FALL 2011: V.07 N.02: CAA Conference Edition 2011
New Media Caucus Showcase
Review by Paul Catanese
This is the second year the New Media Caucus has organized a showcase of artwork produced by the membership as a series of short presentations during CAA. This idea, which was initially proposed for CAA 2010 by Leslie Raymond, Vice President of Exhibitions and Events at the time, has been received extremely well, in terms of participation, as well as in terms of fulfilling the goal of getting members to better know one another. At CAA 2011 in NYC, the NMC was generously invited by Bruce Wands – chair of the MFA Computer Art Department at the School of Visual Arts – to organize our showcase using a lecture hall at his institution, and throughout his department. The focus of the showcase was an intense, two-hour session featuring back-to-back, six-minute presentations by seventeen members of the NMC. We loosely modeled this format on pecha-kucha, but don’t build in a notion of a fixed number of “slides” – in fact, many artists chose to play a video, which they could mute at certain points and talk over. Other artists prepared Powerpoint or similar presentations with dozens of images of work that they moved through rapidly, while others chose to talk about a single work in more depth for their time.
A packed lecture hall with over 70 in attendance, and another twenty just outside the room, saw presentations by Victoria Bradbury, Rachel Clarke, Seth Cluett, Peter DePietro, Rachel Beth Egenhoefer, Dave Gordon, B. Colby Jennings, Patrick Lichty, Justin Lincoln, Christina McPhee, Ali Miharbi, A. Bill Miller, Molly Morin, Leila Nadir, Simone Paterson, Jack Stenner and Daniel Temkin. The artists included in this group were selected by lottery in the Fall of 2010; members were asked to nominate themselves for possible inclusion – and from the 47 who responded, seventeen were chosen to present at random. That being said, several slots in the lottery were held aside specifically for graduate students, and other slots were held aside specifically for non tenure-track educators and artists without institutional affiliations. The goal was to create a true cross section of our membership, and to allow people to have a chance to really get a sense of the range of work and thought being produced.
New Media in the context of art practice is an incredibly diverse field; the outcomes, methods, and conception of artwork being produced are not easily summarized, and the showcase is meant to celebrate how this diversity is present within our membership. There was no set order to the presentations; artists were simply asked: “When one presenter ends, and you feel you’re ready to present, to jump in” – which provided to a palpable energy, a fluid rhythm from one presentation to the next. Justin Lincoln was first to head up to the podium and discuss his radically interdisciplinary works that range from installations, screenings and writings that are modular and can become source material for one another, demonstrating this through a video that remixed these many sources. Christina McPhee presented a excerpts from a series of film works Meat Oil Joy Paint, Tesserae White Cloud Medanos Turbines and Bird of Paradise in Slow Times which was a prelude for describing processes and concepts present in her recent work “Shed.” In this work, she created drawings in a small enclosed building in the desert, tracing patterns of light that moved through the space over the course of days. While Peter DePietro showed works he has been creating for theatrical productions, using digital tools to enhance projections and other scenographic applications, Daniel Temkin gave a fascinating discussion about esoteric programming languages – esolangs, which he deftly described as “programming languages designed for the experience of using them, rather than any kind of practical result [some of which] function like brushes, others are like tubes of paint.” He went on to show examples of several esoteric programming languages including Entropy, Drunk Eliza, Unnecessary and Velato – a programming language that takes musical notes as input. Other artists showed installations, drawings, films, sound works, collaborations – the examples from the evening’s presentation strongly demonstrated the rich and complex nature of the types of work being produced by the membership, and in New Media as a field.

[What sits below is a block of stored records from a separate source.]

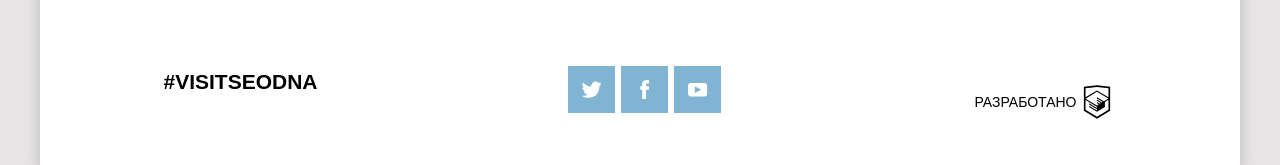
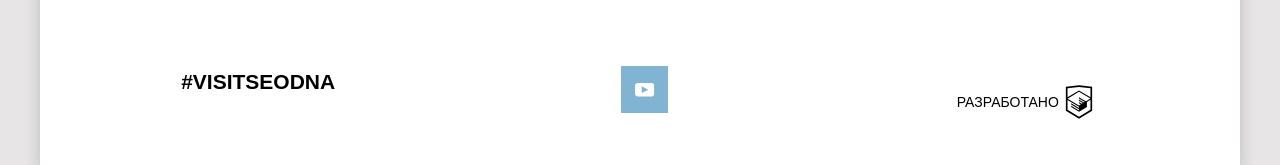
Before and after one commit to amvlasenko/sedona, a plain HTML site: page index.html in a window 1280 px wide. Shown: the part 2387-2552 px from the top of the page. Drawn offline with Linux system fonts and the light colour scheme.

Commit message:
Update index.html

```diff
--- a/index.html
+++ b/index.html
@@ -1237,20 +1237,7 @@
     <div class="page-footer__hashtag">#visitseodna</div>
     <div class="page-footer__social social">
       <ul class="social__list">
-        <li class="social__item--twitter">
-          <a href="twitter.com" class="social__link button" aria-label="Мы в Твиттере">
-            <svg>
-              <use xlink:href="#icon-twitter"></use>
-            </svg>
-          </a>
-        </li>
-        <li class="social__item--facebook">
-          <a href="facebook.com" class="social__link button" aria-label="Мы в Фейсбуке">
-            <svg>
-              <use xlink:href="#icon-facebook"></use>
-            </svg>
-          </a>
-        </li>
+
         <li class="social__item--youtube">
           <a href="youtube.com" class="social__link button" aria-label="Мы в Ютубе">
             <svg>
```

After the presentations, this evening continued with a two-hour catered reception kindly donated by SVA, and held throughout the entire tenth floor of the MFA Computer Art Department, for dozens of members and guests. During the reception, a video compilation of artworks by 56 NMC members, entitled 30 Second Spot was screened throughout the facilities, appearing on over dozen monitors. The artworks, collected by open-call from the membership, were each 30 seconds long, and the nearly half-hour program played continuously. Special thanks to Mat Rappaport for organizing the call and developing the DVD, along with his assistants Alice Feldt and Michelle Graves. This successful evening was made possible by the assistance of a number of individuals, including SVA Staff members Charley Lewis, Jose Vargas and Hsiang Chin Moe. We are especially grateful for the generosity of the School of Visual Arts and would particularly like to extend our special thanks and appreciation to Bruce Wands, Chair of the MFA Computer Art Department for all of his help in supporting the NMC Showcase and reception.